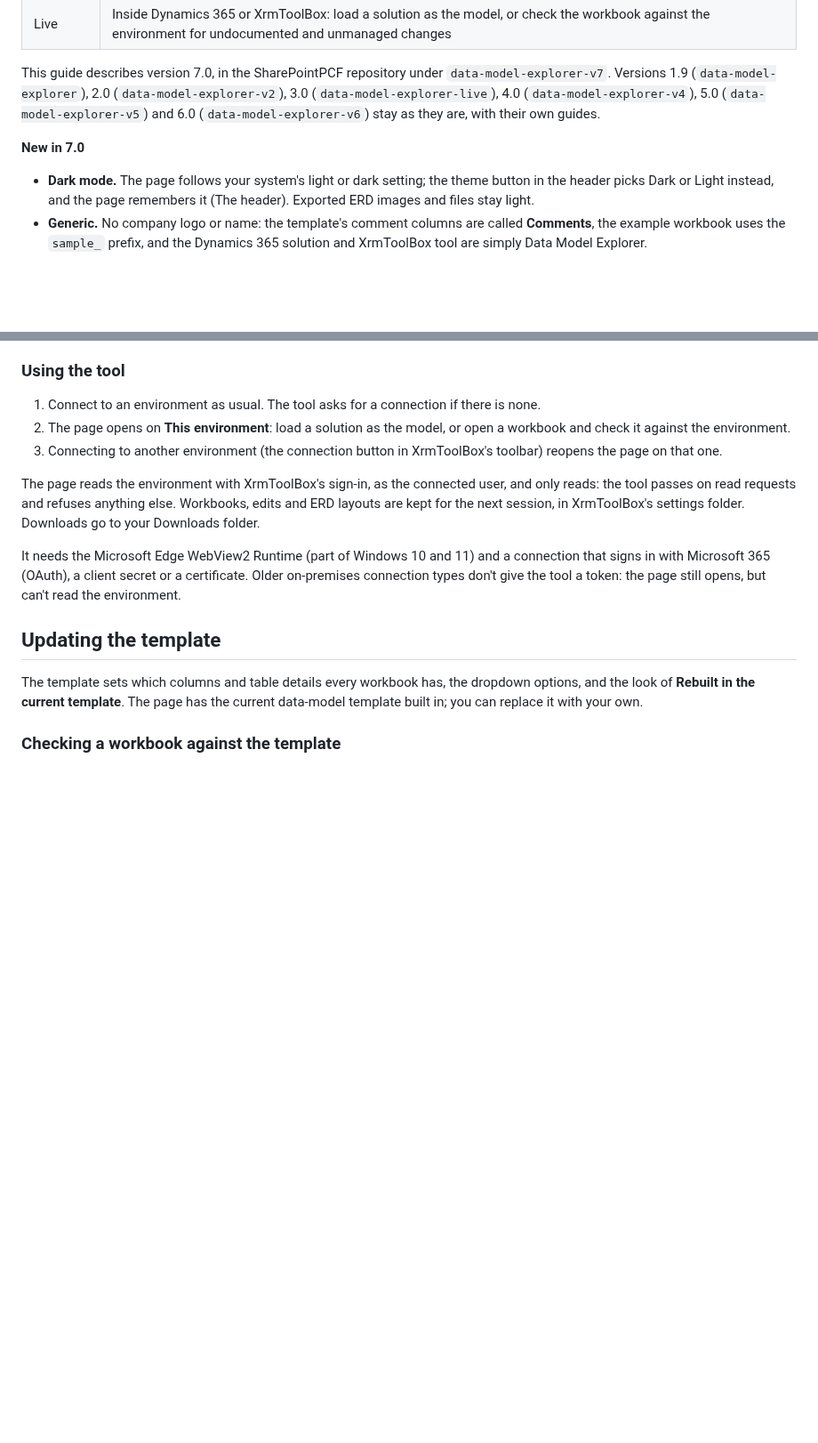
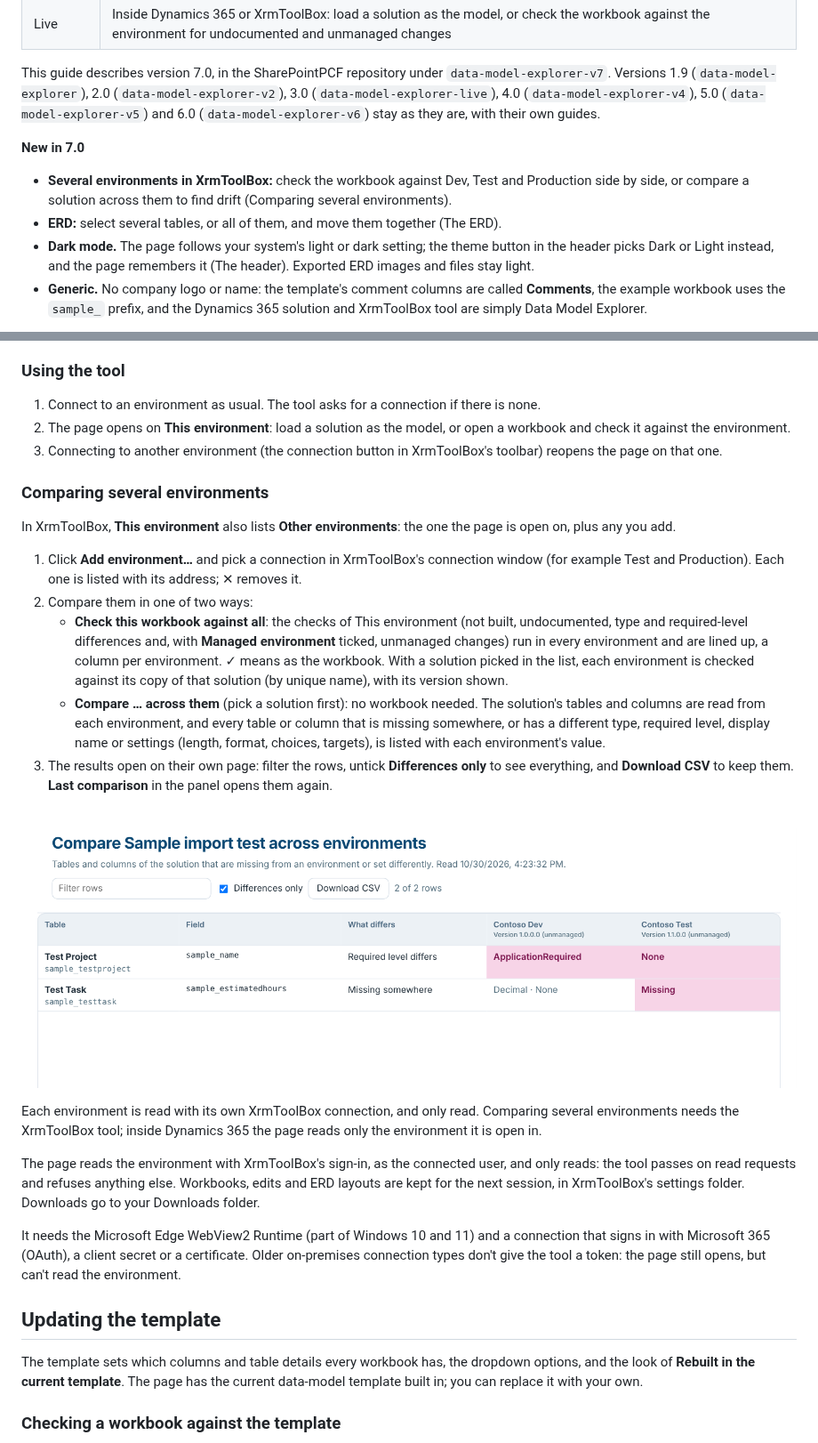
Before and after one commit to Sebgedge87/SharePointPCF, a Markdown page: data-model-explorer-v7/docs/User_Guide.md, 2 parts joined by grey strips. Shown at 89% size. Rendered like a GitHub page; pictures changed too: data-model-explorer-v7/docs/images/24-environments.png (added); blank space fills up the shorter version.

```diff
--- a/data-model-explorer-v7/docs/User_Guide.md
+++ b/data-model-explorer-v7/docs/User_Guide.md
@@ -22,6 +22,8 @@ This guide describes version 7.0, in the SharePointPCF repository under `data-mo
 
 **New in 7.0**
 
+- **Several environments in XrmToolBox:** check the workbook against Dev, Test and Production side by side, or compare a solution across them to find drift (Comparing several environments).
+- **ERD:** select several tables, or all of them, and move them together (The ERD).
 - **Dark mode.** The page follows your system's light or dark setting; the theme button in the header picks Dark or Light instead, and the page remembers it (The header). Exported ERD images and files stay light.
 - **Generic.** No company logo or name: the template's comment columns are called **Comments**, the example workbook uses the `sample_` prefix, and the Dynamics 365 solution and XrmToolBox tool are simply Data Model Explorer.
 
@@ -405,6 +408,20 @@ Until it is in XrmToolBox's Tool Library, build it from the repository on a Wind
 1. Connect to an environment as usual. The tool asks for a connection if there is none.
 2. The page opens on **This environment**: load a solution as the model, or open a workbook and check it against the environment.
 3. Connecting to another environment (the connection button in XrmToolBox's toolbar) reopens the page on that one.
+
+### Comparing several environments
+
+In XrmToolBox, **This environment** also lists **Other environments**: the one the page is open on, plus any you add.
+
+1. Click **Add environment…** and pick a connection in XrmToolBox's connection window (for example Test and Production). Each one is listed with its address; ✕ removes it.
+2. Compare them in one of two ways:
+    - **Check this workbook against all**: the checks of This environment (not built, undocumented, type and required-level differences and, with **Managed environment** ticked, unmanaged changes) run in every environment and are lined up, a column per environment. ✓ means as the workbook. With a solution picked in the list, each environment is checked against its copy of that solution (by unique name), with its version shown.
+    - **Compare … across them** (pick a solution first): no workbook needed. The solution's tables and columns are read from each environment, and every table or column that is missing somewhere, or has a different type, required level, display name or settings (length, format, choices, targets), is listed with each environment's value.
+3. The results open on their own page: filter the rows, untick **Differences only** to see everything, and **Download CSV** to keep them. **Last comparison** in the panel opens them again.
+
+![A solution compared across two environments](images/24-environments.png)
+
+Each environment is read with its own XrmToolBox connection, and only read. Comparing several environments needs the XrmToolBox tool; inside Dynamics 365 the page reads only the environment it is open in.
 
 The page reads the environment with XrmToolBox's sign-in, as the connected user, and only reads: the tool passes on read requests and refuses anything else. Workbooks, edits and ERD layouts are kept for the next session, in XrmToolBox's settings folder. Downloads go to your Downloads folder.
 
```
Also changed, not shown: other parts of data-model-explorer-v7/docs/User_Guide.md (+1 -0 lines), data-model-explorer-v7/CHANGES.md (+2 -0 lines), data-model-explorer-v7/README.md (+3 -1 lines), 4 other files.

AIM OF THE EXERCISE →
Within the listing above, work out how many lines contain the string "version", and reply with that number only.

SOLUTION →
3